The popular story of how low-carb diets work goes something like this: Reducing your carbohydrate...
Let me introduce myself. My name is Mark Sisson. I’m 63 years young. I live and work in Malibu, California. In a past life I was a professional marathoner and triathlete. Now my life goal is to help 100 million people get healthy. I started this blog in 2006 to empower people to take full responsibility for their own health and enjoyment of life by investigating, discussing, and critically rethinking everything we’ve assumed to be true about health and wellness...Tell Me More
Cacio e Pepe means “cheese and pepper” and that’s all you need to make this gloriously simple pasta dish. Yes, pasta. If you have a favorite brand of gluten-free pasta, go for it. If not, “zoodles” work well for this dish, too. What matters most here is not the noodle, it’s the cacio e pepe.
The type of cheese used for this classic Italian dish matters in a big way. It’s not just any cheese, it’s Pecorino Romano, an aged Italian cheese made from sheep’s milk. Don’t buy cheese labeled only “Romano,” and don’t buy it pre-grated. What you want is the real deal—a wedge of genuine Italian Pecorino Romano.
Look up the definition of “gut bomb” and you just might see a photo of chili fries. But not these chili fries. Primal sweet potato chili fries are made from sweet potato fries baked in avocado oil and topped with your favorite chili, plus a light sprinkle of high-quality sharp cheddar cheese and a drizzle of chipotle cashew cream. The method used here for sweet potatoes fries–steam first, then bake–is a great method to use any time you bake cut sweet potatoes (or regular potatoes).
This is not your typical breakfast of eggs, potatoes and bacon. Instead, we’re talking about braised pork belly (the same cut that bacon comes from), sweet potatoes roasted with smoked paprika butter, and the runny yolk from a fried egg drenching the whole thing.
First, the pork belly. This is a cut of pork with a huge amount of flavor for a relatively low cost. Succulent and fatty, it’s one of the easiest cuts of pork to cook into mouth-watering tenderness. It takes several hours to braise pork belly, so plan to start this recipe the day before (and if you want more leftovers, plan to buy 3 pounds of pork belly, instead of 2).
An edible serving dish made of roasted eggplant halves stuffed with cinnamon and paprika scented lamb. How does that sound for dinner tonight? The eggplant is roasted until the texture is creamy enough to eat with a spoon. The ground lamb is cooked with onion, garlic and aromatic spices. Combined, the eggplant and lamb turn into a meal that is the definition of simple, healthy and delicious.

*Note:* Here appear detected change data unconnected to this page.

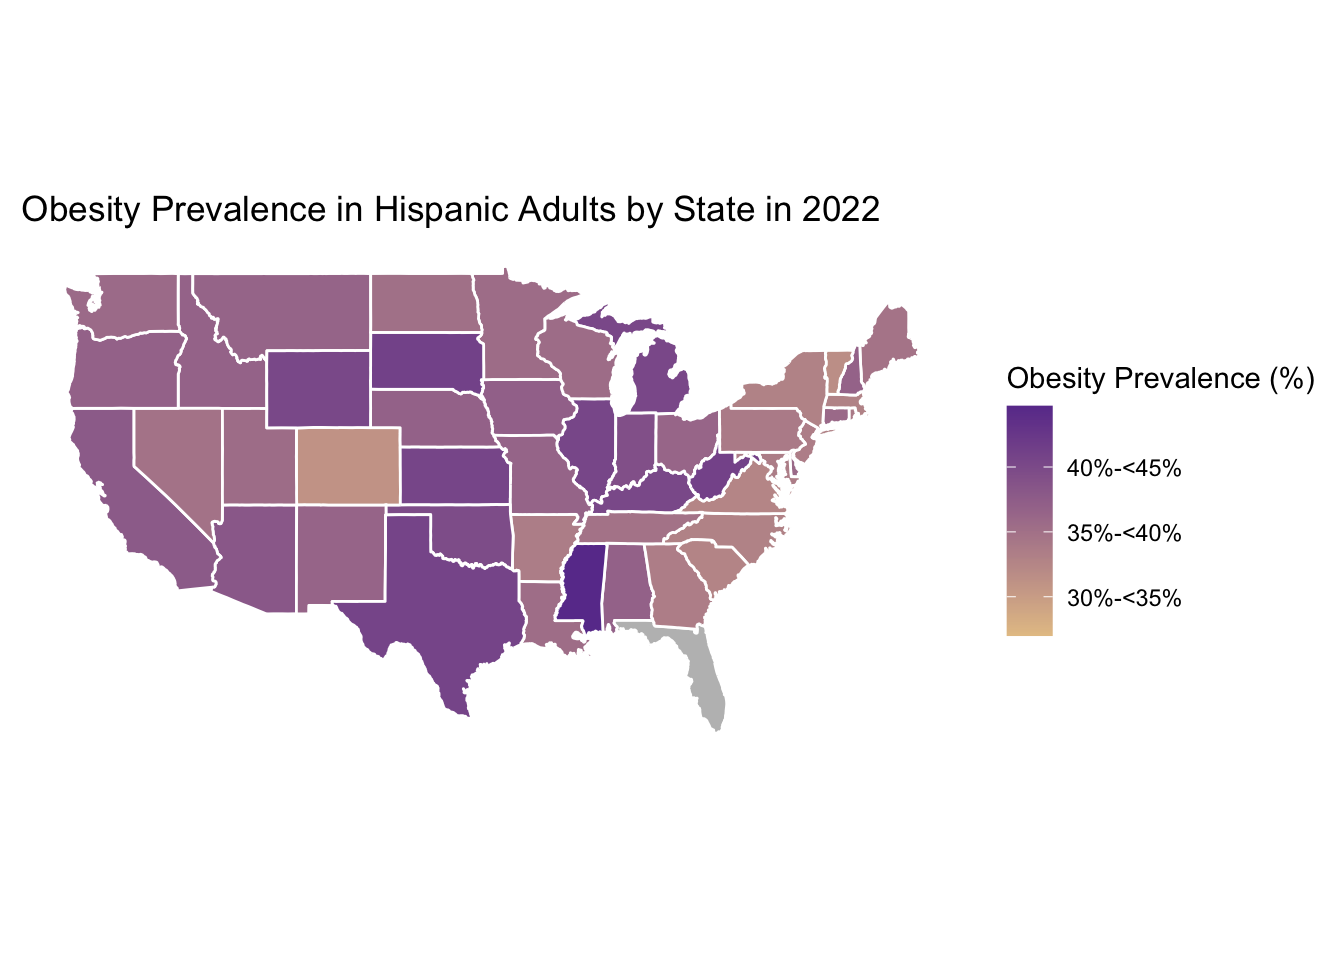
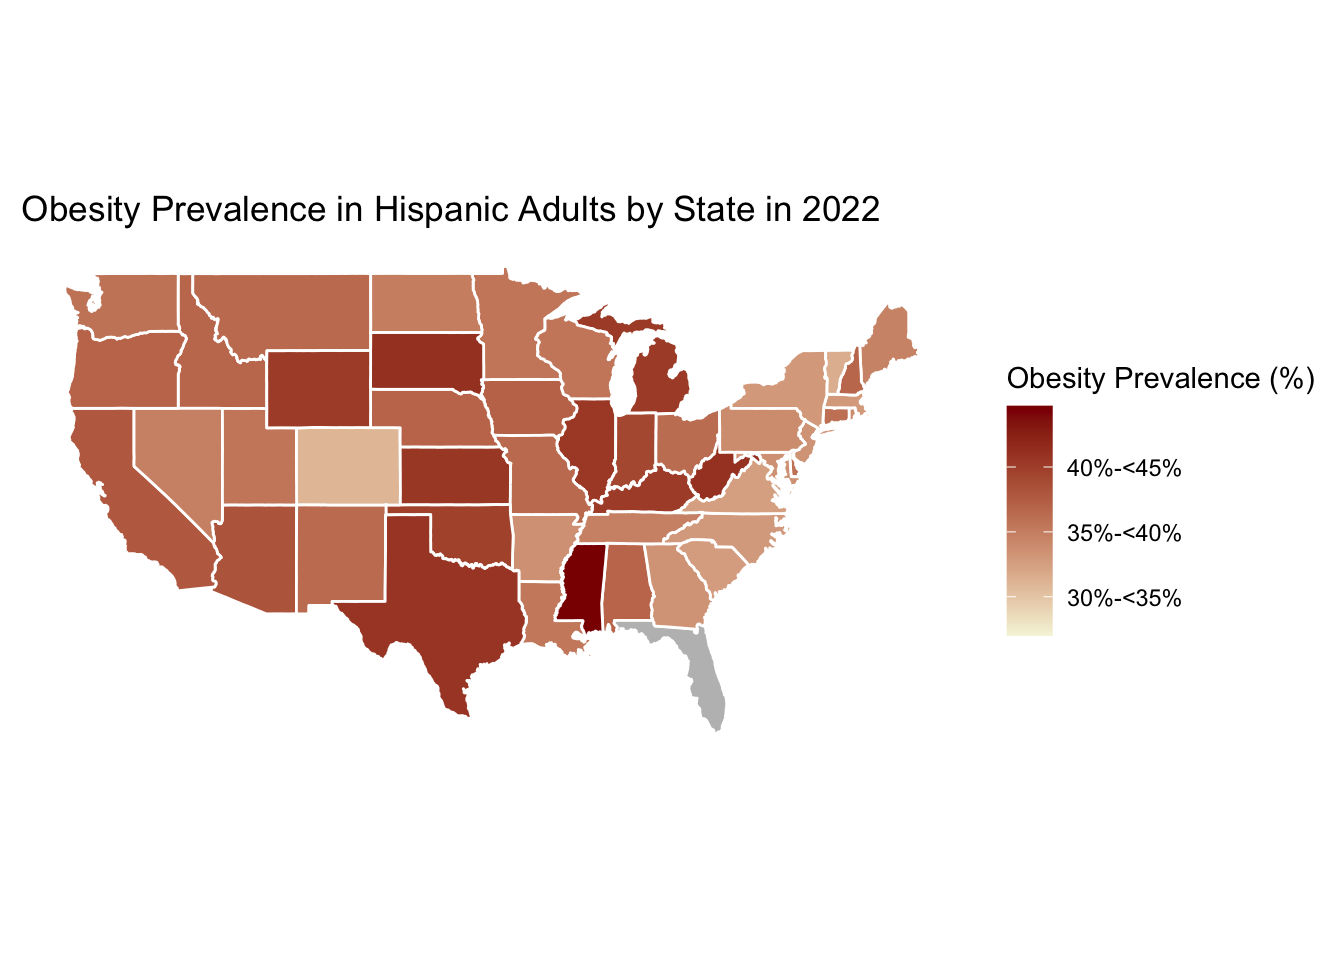
proof read 1.0

Changed region(s): [[0.0312, 0.2812, 0.6875, 0.75], [0.75, 0.4062, 0.7812, 0.6875]]

diff --git a/BRFSS-Analysis.html b/BRFSS-Analysis.html
@@ -11,12 +11,12 @@
 
 
 
-<title>BRFSS Analysis</title>
+<title>Conclusion</title>
 
 <script src="site_libs/header-attrs-2.25/header-attrs.js"></script>
 <script src="site_libs/jquery-3.6.0/jquery-3.6.0.min.js"></script>
 <meta name="viewport" content="width=device-width, initial-scale=1" />
-<link href="site_libs/bootstrap-3.3.5/css/cerulean.min.css" rel="stylesheet" />
+<link href="site_libs/bootstrap-3.3.5/css/journal.min.css" rel="stylesheet" />
 <script src="site_libs/bootstrap-3.3.5/js/bootstrap.min.js"></script>
 <script src="site_libs/bootstrap-3.3.5/shim/html5shiv.min.js"></script>
 <script src="site_libs/bootstrap-3.3.5/shim/respond.min.js"></script>
@@ -328,7 +328,7 @@ div.tocify {
       </ul>
       <ul class="nav navbar-nav navbar-right">
         <li>
-  <a href="BRFSS-Analysis.html">Prevalence US Map</a>
+  <a href="BRFSS-Analysis.html">US Overview</a>
 </li>
 <li>
   <a href="Data-Sources.html">Data Sources</a>
@@ -338,6 +338,9 @@ div.tocify {
 </li>
 <li>
   <a href="p8105-Final-model-analysis.html">Exploratory Analysis</a>
+</li>
+<li>
+  <a href="Conclusion.html">Conclusion</a>
 </li>
 <li>
   <a href="https://github.com/Jodygao/p8105_Final-project_R.git">
@@ -362,66 +365,26 @@ div.tocify {
 
 
 
-<h1 class="title toc-ignore">BRFSS Analysis</h1>
+<h1 class="title toc-ignore">Conclusion</h1>
 
 </div>
 
 
 <div id="data-import" class="section level1">
 <h1>Data Import</h1>
-<pre class="r"><code>overall = read_csv(&quot;data/BRFSS/2022-overall-prevalence.csv&quot;)</code></pre>
-<pre><code>## Rows: 54 Columns: 3
-## ── Column specification ────────────────────────────────────────────────────────
-## Delimiter: &quot;,&quot;
-## chr (2): State, 95% CI
-## dbl (1): Prevalence
-## 
-## ℹ Use `spec()` to retrieve the full column specification for this data.
-## ℹ Specify the column types or set `show_col_types = FALSE` to quiet this message.</code></pre>
-<pre class="r"><code>asian = read_csv(&quot;data/BRFSS/2022-asian.csv&quot;)</code></pre>
-<pre><code>## Rows: 54 Columns: 3
-## ── Column specification ────────────────────────────────────────────────────────
-## Delimiter: &quot;,&quot;
-## chr (3): State, Prevalence, 95% CI
-## 
-## ℹ Use `spec()` to retrieve the full column specification for this data.
-## ℹ Specify the column types or set `show_col_types = FALSE` to quiet this message.</code></pre>
-<pre class="r"><code>black = read_csv(&quot;data/BRFSS/2022-black.csv&quot;)</code></pre>
-<pre><code>## Rows: 54 Columns: 3
-## ── Column specification ────────────────────────────────────────────────────────
-## Delimiter: &quot;,&quot;
-## chr (3): State, Prevalence, 95% CI
-## 
-## ℹ Use `spec()` to retrieve the full column specification for this data.
-## ℹ Specify the column types or set `show_col_types = FALSE` to quiet this message.</code></pre>
-<pre class="r"><code>white = read_csv(&quot;data/BRFSS/2022-white.csv&quot;)</code></pre>
-<pre><code>## Rows: 54 Columns: 3
-## ── Column specification ────────────────────────────────────────────────────────
-## Delimiter: &quot;,&quot;
-## chr (3): State, Prevalence, 95% CI
-## 
-## ℹ Use `spec()` to retrieve the full column specification for this data.
-## ℹ Specify the column types or set `show_col_types = FALSE` to quiet this message.</code></pre>
-<pre class="r"><code>hispanic = read_csv(&quot;data/BRFSS/2022-hispanic.csv&quot;)</code></pre>
-<pre><code>## Rows: 54 Columns: 3
-## ── Column specification ────────────────────────────────────────────────────────
-## Delimiter: &quot;,&quot;
-## chr (3): State, Prevalence, 95% CI
-## 
-## ℹ Use `spec()` to retrieve the full column specification for this data.
-## ℹ Specify the column types or set `show_col_types = FALSE` to quiet this message.</code></pre>
-<pre class="r"><code>states_map = map_data(&quot;state&quot;)</code></pre>
+<pre class="r"><code>overall = read_csv(&quot;data/BRFSS/2022-overall-prevalence.csv&quot;, show_col_types = FALSE)
+asian = read_csv(&quot;data/BRFSS/2022-asian.csv&quot;, show_col_types = FALSE)
+black = read_csv(&quot;data/BRFSS/2022-black.csv&quot;, show_col_types = FALSE)
+white = read_csv(&quot;data/BRFSS/2022-white.csv&quot;, show_col_types = FALSE)
+hispanic = read_csv(&quot;data/BRFSS/2022-hispanic.csv&quot;, show_col_types = FALSE)
+
+states_map = map_data(&quot;state&quot;)</code></pre>
 </div>
 <div id="maps" class="section level1">
 <h1>Maps</h1>
 <div id="overall-obesity" class="section level2">
 <h2>Overall Obesity</h2>
-<pre class="r"><code>display.brewer.all()</code></pre>
-<p><img src="BRFSS-Analysis_files/figure-html/unnamed-chunk-2-1.png" width="672" /></p>
-<pre class="r"><code>color1 = brewer.pal(10, &quot;Paired&quot;)  
-color2 = brewer.pal(8, &quot;Set2&quot;) 
-
-overall = overall |&gt;
+<pre class="r"><code>overall = overall |&gt;
   mutate(State = tolower(State))
 
 overall_map = left_join(states_map, overall, by = c(&quot;region&quot; = &quot;State&quot;))
@@ -435,7 +398,7 @@ ggplot(data = overall_map) +
     breaks = breaks, 
     labels = c(&quot;&lt;20%&quot;, &quot;20%-&lt;25%&quot;, &quot;25%-&lt;30%&quot;, &quot;30%-&lt;35%&quot;, 
                &quot;35%-&lt;40%&quot;, &quot;40%-&lt;45%&quot;, &quot;45%-&lt;50%&quot;, &quot;50%+&quot;),
-    low = color2[7], high = color1[10], na.value = &quot;grey&quot;
+    low = &quot;beige&quot;, high = &quot;darkred&quot;, na.value = &quot;grey&quot;
   ) +
   coord_fixed(1.3) +
   theme_minimal() +
@@ -448,11 +411,10 @@ ggplot(data = overall_map) +
         axis.ticks = element_blank(),
         axis.title.x = element_blank(),
         axis.title.y = element_blank())</code></pre>
-<p><img src="BRFSS-Analysis_files/figure-html/unnamed-chunk-2-2.png" width="672" /></p>
+<p><img src="BRFSS-Analysis_files/figure-html/unnamed-chunk-2-1.png" width="672" /></p>
 </div>
-<div id="maps-obesity-by-raceethnicity---non-hispanic-asian-adults"
-class="section level2">
-<h2>Maps: Obesity by Race/Ethnicity - Non-Hispanic Asian Adults</h2>
+<div id="non-hispanic-asian-adults" class="section level2">
+<h2>Non-Hispanic Asian Adults</h2>
 <pre class="r"><code>asian = asian |&gt;
   mutate(State = tolower(State))
 asian_map = left_join(states_map, asian, by = c(&quot;region&quot; = &quot;State&quot;))
@@ -470,7 +432,7 @@ ggplot(data = asian_map) +
     breaks = breaks, 
     labels = c(&quot;&lt;20%&quot;, &quot;20%-&lt;25%&quot;, &quot;25%-&lt;30%&quot;, &quot;30%-&lt;35%&quot;, 
                &quot;35%-&lt;40%&quot;, &quot;40%-&lt;45%&quot;, &quot;45%-&lt;50%&quot;, &quot;50%+&quot;),
-    low = color2[7], high = color1[10], na.value = &quot;grey&quot;
+    low = &quot;beige&quot;, high = &quot;darkred&quot;, na.value = &quot;grey&quot;
   ) +
   coord_fixed(1.3) +
   theme_minimal() +
@@ -485,9 +447,8 @@ ggplot(data = asian_map) +
         axis.title.y = element_blank())</code></pre>
 <p><img src="BRFSS-Analysis_files/figure-html/unnamed-chunk-3-1.png" width="672" /></p>
 </div>
-<div id="maps-obesity-by-raceethnicity---non-hispanic-black-adults"
-class="section level2">
-<h2>Maps: Obesity by Race/Ethnicity - Non-Hispanic Black Adults</h2>
+<div id="non-hispanic-black-adults" class="section level2">
+<h2>Non-Hispanic Black Adults</h2>
 <pre class="r"><code>black = black |&gt;
   mutate(State = tolower(State))
 black_map = left_join(states_map, black, by = c(&quot;region&quot; = &quot;State&quot;))
@@ -505,7 +466,7 @@ ggplot(data = black_map) +
     breaks = breaks, 
     labels = c(&quot;&lt;20%&quot;, &quot;20%-&lt;25%&quot;, &quot;25%-&lt;30%&quot;, &quot;30%-&lt;35%&quot;, 
                &quot;35%-&lt;40%&quot;, &quot;40%-&lt;45%&quot;, &quot;45%-&lt;50%&quot;, &quot;50%+&quot;),
-     low = color2[7], high = color1[10], na.value = &quot;grey&quot;
+     low = &quot;beige&quot;, high = &quot;darkred&quot;, na.value = &quot;grey&quot;
   ) +
   coord_fixed(1.3) +
   theme_minimal() +
@@ -520,9 +481,8 @@ ggplot(data = black_map) +
         axis.title.y = element_blank())</code></pre>
 <p><img src="BRFSS-Analysis_files/figure-html/unnamed-chunk-4-1.png" width="672" /></p>
 </div>
-<div id="maps-obesity-by-raceethnicity---non-hispanic-white-adults"
-class="section level2">
-<h2>Maps: Obesity by Race/Ethnicity - Non-Hispanic White Adults</h2>
+<div id="non-hispanic-white-adults" class="section level2">
+<h2>Non-Hispanic White Adults</h2>
 <pre class="r"><code>white = white |&gt;
   mutate(State = tolower(State))
 white_map = left_join(states_map, white, by = c(&quot;region&quot; = &quot;State&quot;))
@@ -540,7 +500,7 @@ ggplot(data = white_map) +
     breaks = breaks, 
     labels = c(&quot;&lt;20%&quot;, &quot;20%-&lt;25%&quot;, &quot;25%-&lt;30%&quot;, &quot;30%-&lt;35%&quot;, 
                &quot;35%-&lt;40%&quot;, &quot;40%-&lt;45%&quot;, &quot;45%-&lt;50%&quot;, &quot;50%+&quot;),
-     low = color2[7], high = color1[10], na.value = &quot;grey&quot;
+     low = &quot;beige&quot;, high = &quot;darkred&quot;, na.value = &quot;grey&quot;
   ) +
   coord_fixed(1.3) +
   theme_minimal() +
@@ -555,9 +515,8 @@ ggplot(data = white_map) +
         axis.title.y = element_blank())</code></pre>
 <p><img src="BRFSS-Analysis_files/figure-html/unnamed-chunk-5-1.png" width="672" /></p>
 </div>
-<div id="maps-obesity-by-raceethnicity---hispanic-adults"
-class="section level2">
-<h2>Maps: Obesity by Race/Ethnicity - Hispanic Adults</h2>
+<div id="hispanic-adults" class="section level2">
+<h2>Hispanic Adults</h2>
 <pre class="r"><code>hispanic = hispanic |&gt;
   mutate(State = tolower(State))
 hispanic_map = left_join(states_map, hispanic, by = c(&quot;region&quot; = &quot;State&quot;))
@@ -575,7 +534,7 @@ ggplot(data = hispanic_map) +
     breaks = breaks, 
     labels = c(&quot;&lt;20%&quot;, &quot;20%-&lt;25%&quot;, &quot;25%-&lt;30%&quot;, &quot;30%-&lt;35%&quot;, 
                &quot;35%-&lt;40%&quot;, &quot;40%-&lt;45%&quot;, &quot;45%-&lt;50%&quot;, &quot;50%+&quot;),
-     low = color2[7], high = color1[10], na.value = &quot;grey&quot;
+     low = &quot;beige&quot;, high = &quot;darkred&quot;, na.value = &quot;grey&quot;
   ) +
   coord_fixed(1.3) +
   theme_minimal() +

diff --git a/index.html b/index.html
@@ -60,7 +60,7 @@
                         <!-- <li class="nav-item"><a class="nav-link" href="Report.html">Report</a></li> -->
                         </li>
                          <li class="nav-item dropdown">
-                            <a  href="BRFSS-Analysis.html">Prevalence US Map</a>
+                            <a  href="BRFSS-Analysis.html">US Overview</a>
                             <ul class="dropdown-menu">     
                             
                           </ul>  
@@ -139,7 +139,7 @@
                         <h2>Our Motivation</h2>
                     </div>
                     <div class="about-us-content">
-                        <p4>The increasing prevalence of obesity cases in the United States is becoming a serious public health issue and bringing up lots of adverse comorbidities. The problem that comes with obesity exists not just on an individual level but is more troublesome as it can lead to substantial effects on the overall healthcare system's performance and affect economies across the country. When we talk about obesity nowadays, we can not stop thinking of the burden that associated with it. According to a National Survey published by Forbes Health, between  2017 and 2020, around 41.9% of adults in the United States were obese. <br> <br> With almost half of the adults being obese, Obesity was considered a national epidemic. Concerns like chronic diseases, type 2 diabetes, cardiovascular conditions, and certain forms of cancer, that are linked with obesity, can easily lead to heightened mortality rates and diminished quality of life. The causes of obesity are diverse and complex2, involving genetics, societal, and environmental factors but addressing this public health problem and educating the importance of personal wellness among the obese population in the U.S. is in urgent need.</p4>                   
+                        <p4>The increasing prevalence of obesity cases in the United States is becoming a serious public health issue and bringing up lots of adverse comorbidities. The problem that comes with obesity exists not just on an individual level but is more troublesome as it can lead to substantial effects on the overall healthcare system's performance and affect economies across the country. When we talk about obesity nowadays, we can not stop thinking of the burden that associated with it. According to a National Survey published by Forbes Health, between  2017 and 2020, around 41.9% of adults in the United States were obese. <br> <br> With almost half of the adults being obese, Obesity was considered a national epidemic. Concerns like chronic diseases, type 2 diabetes, cardiovascular conditions, and certain forms of cancer, that are linked with obesity, can easily lead to heightened mortality rates and diminished quality of life. The causes of obesity are diverse and complex, involving genetics, societal, and environmental factors but addressing this public health problem and educating the importance of personal wellness among the obese population in the U.S. is in urgent need.</p4>                   
                     </div>
                 </div>
                 <div class="col-xl-5 col-lg-5 col-md-5 col-sm-12">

Can you substitute ground beef, pork or even turkey in this recipe? Certainly. But don’t forget about what lamb has to offer: All eight essential amino acids, several B vitamins, niacin, zinc, iron and lots of conjugated linoleic acid. As with all meat, grass-fed is ideal. Although lamb is more likely to be grass-fed than beef, much depends on where the lamb is raised. Before stocking up on ingredients for this recipe, read this guide for figuring out whether or not lamb is grass-fed. (And check out the tips below for buying perfect eggplant.)
When you want something green on your plate but don’t feel like salad, then this warm coconut and pancetta kale is a go-to side dish. It pairs well with any type of meat or seafood. It’s easy to make. And although kale can taste good raw with just a drizzle of lemon and olive oil, it tastes really good with crispy pancetta, creamy coconut milk, and lots of garlic.
In fact, if you want to make these greens the main course and serve a small portion of protein on the side, go for it. Prepared this way, kale is filling and satisfying. Meat and seafood always have a place on the Primal table, but optimally, so does mineral-and-antioxidant-rich plant matter.
Eating leafy greens is like taking a whole food “supplement” with naturally safe and well-balanced vitamin and mineral levels. In this particular case, it’s an incredibly delicious supplement.
Is your vegetable crisper is full of greens that you have good intentions to eat before they go bad? Then use them in this recipe. In addition to kale, this recipe also works well with greens like collards and Swiss chard (or, a combination of greens).
Furikake is a Japanese seasoning made from dried fish (bonito), sesame seeds, dried seaweed, salt, sugar, and often msg. A Primal version is easy to make–simply drop the sugar and msg–and you have a versatile seasoning for just about everything.
The ratio of ingredients can be tailored to your own taste, so simply use this furikake recipe as a guide. This particular recipe adds plenty of nori, since you can’t go wrong with a lot of nori.
Lightly toasted sesame seeds add crunch and the bonito flakes add an irreplaceable salty, umami flavor. Most grocery stores these days sell bonito flakes, or it can be ordered online. Bonito is air-dried, aged, and shaved tuna.